Michael Curry Hints That Detroit's 'Smallball' Lineup Might Be Done
Integrating Allen Iverson into Detroit's offense is an ongoing process that hasn't been easy, and Michael Curry isn't done trying new things. Earlier this month he seemed to settle on a "smallball" lineup featuring three guards and Tayshaun Prince playing out of position at power forward, but that's left the Pistons exposed on the defensive end.
More recently, injuries to both Iverson (who missed the second half on Dec. 23) and Rip Hamilton (who's sat out the last two games completely) have forced the team back to a more traditional lineup, and considering the Pistons have responded with four straight wins, including Monday night against the Magic, Curry seems ready to explore moving one of his established perimeter players to the bench.
"The big lineup makes us better defensively," Curry said. "And at the end of the day, we're going to have to make sure we're good enough defensively."
The "big lineup" Detroit started Monday's game with featured Amir Johnson at power forward, allowing Prince to slide back to his natural small forward position.

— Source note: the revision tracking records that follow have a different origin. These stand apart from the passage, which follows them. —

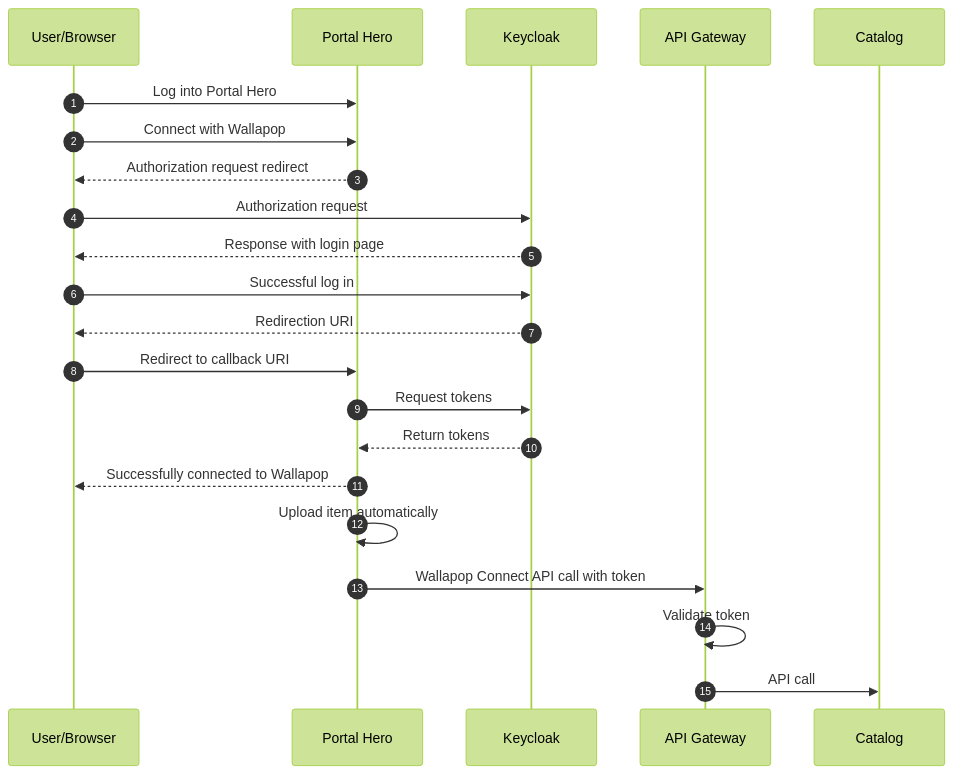
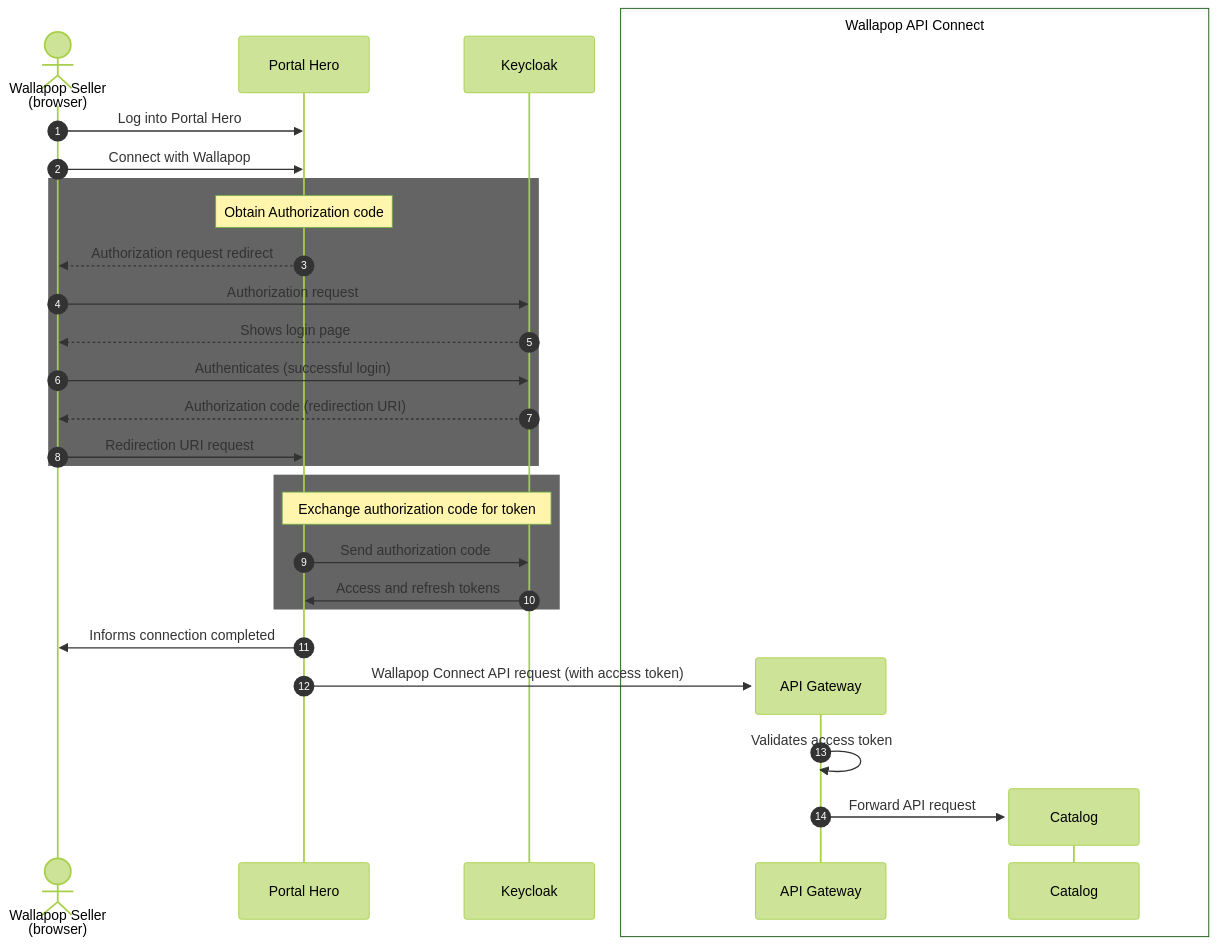
The diagram in README.md (rominaangeloni/nd035-c4-Security-and-DevOps), drawn with Mermaid (forest theme) before and after one commit. The commit also changed other lines of this file, not shown here.

Commit message:
improve authorization flow
I've given it some love
Better naming, sections, groups and notes

````diff
--- a/README.md
+++ b/README.md
@@ -34,25 +34,35 @@
 ```mermaid
 sequenceDiagram
     autonumber
-    participant U as User/Browser
+   actor Seller as Wallapop Seller<br/>(browser)
     participant PH as Portal Hero
-    participant K as Keycloak
-    participant AG as API Gateway
-    participant C as Catalog
+   participant IdP as Keycloak
+   Seller ->> PH: Log into Portal Hero
+   Seller ->> PH: Connect with Wallapop
+   rect rgb(100,100,100)
+      Note over PH: Obtain Authorization code
+      PH -->> Seller: Authorization request redirect
+      Seller ->> IdP: Authorization request
+      IdP -->> Seller: Shows login page
+      Seller ->> IdP: Authenticates (successful login)
+      IdP -->> Seller: Authorization code (redirection URI)
+      Seller ->> PH: Redirection URI request
+   end
+   rect rgb(100,100,100)
+      Note over PH, IdP: Exchange authorization code for token
+      PH ->> IdP: Send authorization code
+      IdP ->> PH: Access and refresh tokens
+   end
+   PH ->> Seller: Informs connection completed
+   create participant ApiGW as API Gateway
+   PH ->> ApiGW: Wallapop Connect API request (with access token)
+   ApiGW ->> ApiGW: Validates access token
+   create participant C as Catalog
+   ApiGW ->> C: Forward API request
 
-    U->>PH: Log into Portal Hero
-    U->>PH: Connect with Wallapop
-    PH-->>U: Authorization request redirect
-    U->>K: Authorization request
-    K-->>U: Response with login page
-    U->>K: Successful log in
-    K-->>U: Redirection URI
-    U->>PH: Redirect to callback URI
-    PH->>K: Request tokens
-    K-->>PH: Return tokens
-    PH-->>U: Successfully connected to Wallapop
-    PH->>PH: Upload item automatically
-    PH->>AG: Wallapop Connect API call with token
-    AG->>AG: Validate token
-    AG->>C: API call
+   box Wallapop API Connect
+      participant ApiGW
+      participant C
+   end
+
 ```
````
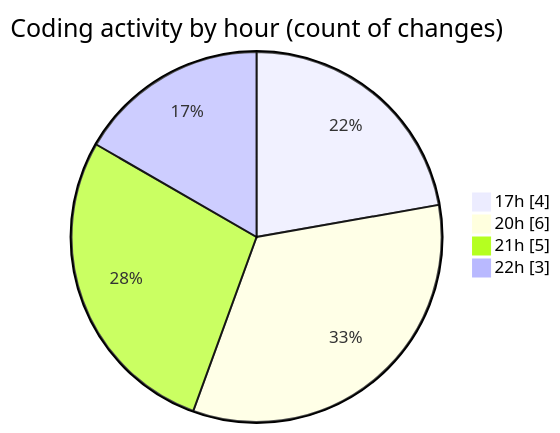
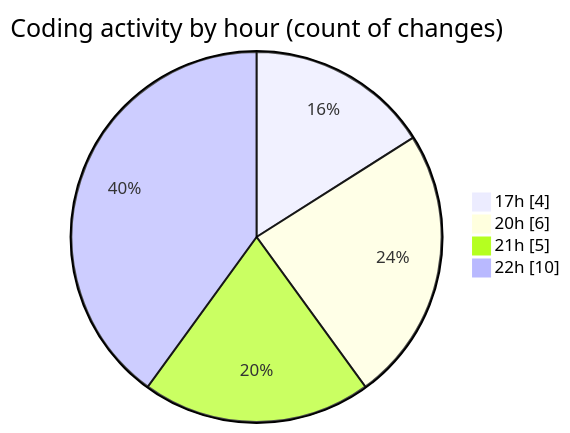
One commit to idhammustaqopulfikri/code-tracking changed the second of 2 diagrams in 2025-05-16/booking/README.md. Above: the diagram before and after it, drawn with Mermaid. The commit also changed other lines of this file and 1 other file, not shown here.

````diff
--- a/2025-05-16/booking/README.md
+++ b/2025-05-16/booking/README.md
@@ -41,8 +41,8 @@
 ```mermaid
 pie showData
 title Coding activity by hour (count of changes)
 "17h" : 4
 "20h" : 6
 "21h" : 5
-"22h" : 3
+"22h" : 10
 ```
````
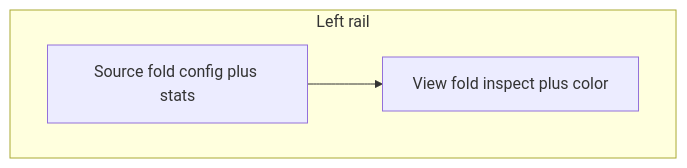
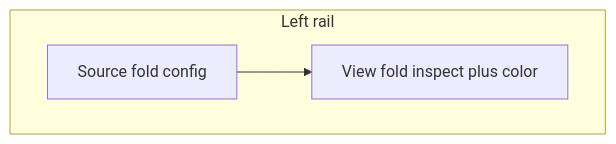
The sixth of 31 diagrams in architecture.md (PiMaV/DONNER), drawn with Mermaid before and after one commit. The commit also changed other lines of this file and 26 other files, not shown here.

````diff
--- a/architecture.md
+++ b/architecture.md
@@ -145,8 +166,8 @@
 ```mermaid
 flowchart TB
   subgraph rail [Left rail]
-    srcFold[Source fold config plus stats]
+    srcFold[Source fold config]
     viewFold[View fold inspect plus color]
     srcFold --> viewFold
   end
 ```
````
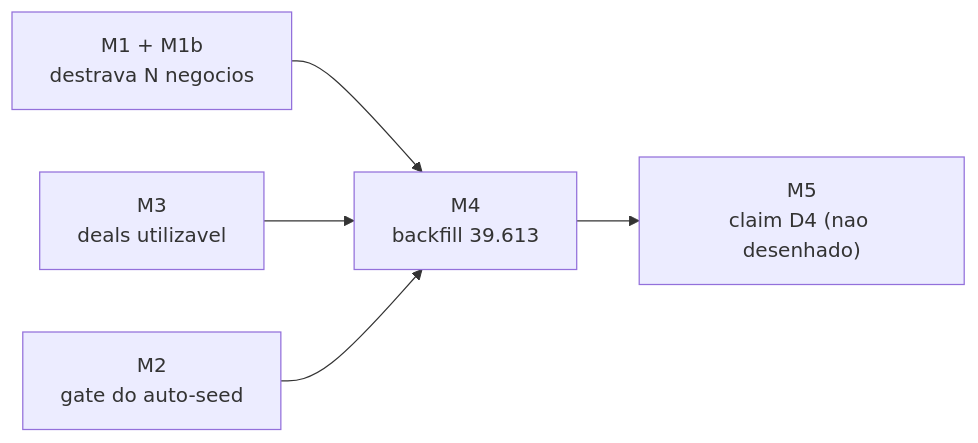
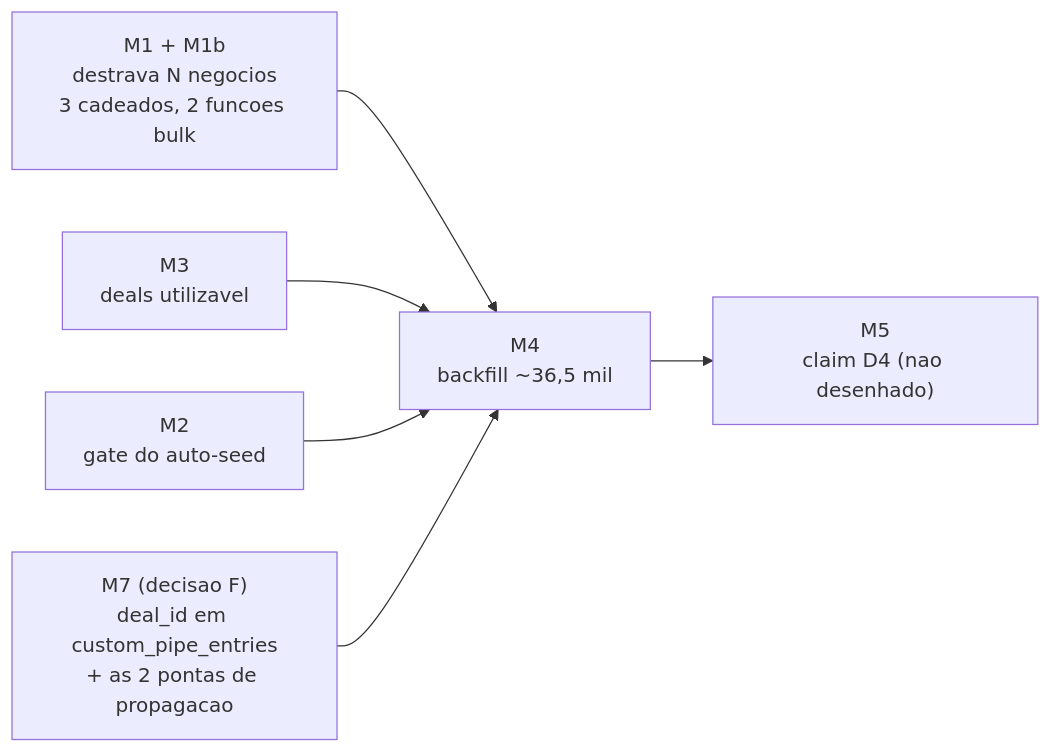
The diagram in Obsidian/Segundo Cerebro/Claude Code — Torque CRM/08 — Backlog/em-progresso/lead-negocio-migrations-db.md (fabiomilennials1234-a11y/v8milennialsb2bv2), drawn with Mermaid before and after one commit. The commit also changed other lines of this file and 9 other files, not shown here.

````diff
--- a/Obsidian/Segundo Cerebro/Claude Code — Torque CRM/08 — Backlog/em-progresso/lead-negocio-migrations-db.md
+++ b/Obsidian/Segundo Cerebro/Claude Code — Torque CRM/08 — Backlog/em-progresso/lead-negocio-migrations-db.md
@@ -40,7 +46,8 @@
 ```mermaid
 flowchart LR
-    M1["M1 + M1b<br/>destrava N negocios"] --> M4["M4<br/>backfill 39.613"]
+    M1["M1 + M1b<br/>destrava N negocios<br/>3 cadeados, 2 funcoes bulk"] --> M4["M4<br/>backfill ~36,5 mil"]
     M3["M3<br/>deals utilizavel"] --> M4
     M2["M2<br/>gate do auto-seed"] --> M4
+    M7["M7 (decisao F)<br/>deal_id em custom_pipe_entries<br/>+ as 2 pontas de propagacao"] --> M4
     M4 --> M5["M5<br/>claim D4 (nao desenhado)"]
 ```
````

Despite foul trouble, Johnson was productive with seven rebounds, two blocked shots and several hustle plays that created extra possessions for Detroit.
When asked if he anticipated going back to his smallball lineup once Hamilton was ready to return, Curry refused to commit, saying he'd "look at it game-by-game" and make a decision based on how well he thought a lineup would match up on defense. And as he's now ready to admit, the idea of bringing one of your best players off the bench for the sake of a balanced rotation is hardly foreign.
"We've looked at our lineup at different times and we've thought about different guys possibly coming off the bench, but we haven't made a decision on that," Curry said. "That's kind of a tough decision.
"But we look around and ... we look at teams that have done it and it's pretty effective. I think the Lakers with Lamar Odom it's effective for them, Kirilenko in Utah has been really effective, and same thing with Ginobili in San Antonio. So it can be effective, and whether it is any of our perimeter guys, one of them coming off the bench, maybe we'll have to look at it. But we'll just cross that bridge when we get to it."
Just when will the Pistons cross that bridge? The fact that he's openly talking about it as a possibility leads me to think it'll happen as soon as Hamilton is ready to return.
Earlier this month I asked Curry if he'd thought about benching Iverson for Stuckey (which, to be honest, seemed more plausible than simply starting three guards and playing four players out of position) and he looked at me like I was crazy. But last night? He admitted in front of a dozen reporters and a couple of television cameras that it's not only a possibility but perhaps inevitable, at least so long as defense is a priority.
Curry was careful not to specify which player might head to the bench, but if a move is made, I'd be shocked if it were any player but Iverson. Hamilton struggles to create his own shot, so it'd be pointless to ask him to anchor the second-unit. Plus, Stuckey and Iverson each thrive at getting to the rim, so it makes sense to separate those two.
Wouldn't Iverson balk at moving to the bench? It's tough to say (and he managed to avoid being asked that question Monday night by speaking to the media before Curry opened this can of worms). Iverson, who was Detroit's fourth-leading scorer last night with 15 points, commented after the game how his current situation was so unlike any other he's been in during his career, but that he enjoys winning more than being the top scoring option.
"Usually when I have a game and I have 15, or even 20 points, I felt like that, that's a bad game for me," Iverson said. "So this is different. It's a different feeling. But it's a good feeling. It says a lot about the personnel that we have on the squad."
"I feel good right now. I feel good now," he said while smiling when asked if he was comfortable not carrying the load. "It's just looking at the bigger picture. I've had four scoring titles and I've scored over 23,000 points, I've had 50 point games, a 60 point game. I've [done] a lot of things when it comes to scoring the basketball, but you know, I just have a bigger goal. Those things don't mean much to me like they used to. Early in my career, you score 50 point games, you can't sleep at night because you're so happy you're able to accomplish something like that. That stuff don't, I don't get up for that stuff anymore. I'd rather have five points, 10 points or even no points and win the basketball game and it's still the same feeling I get when I score 50 points."
If you take his comments at face value, it seems like he'd welcome a move to the bench if it benefited the team as a whole ... but if he's visibly agitated not playing the fourth quarter, would he really be happy sitting out the first?
That's what Curry needs to find out, and it's what Curry seemed to be laying the groundwork for in Monday's post-game comments.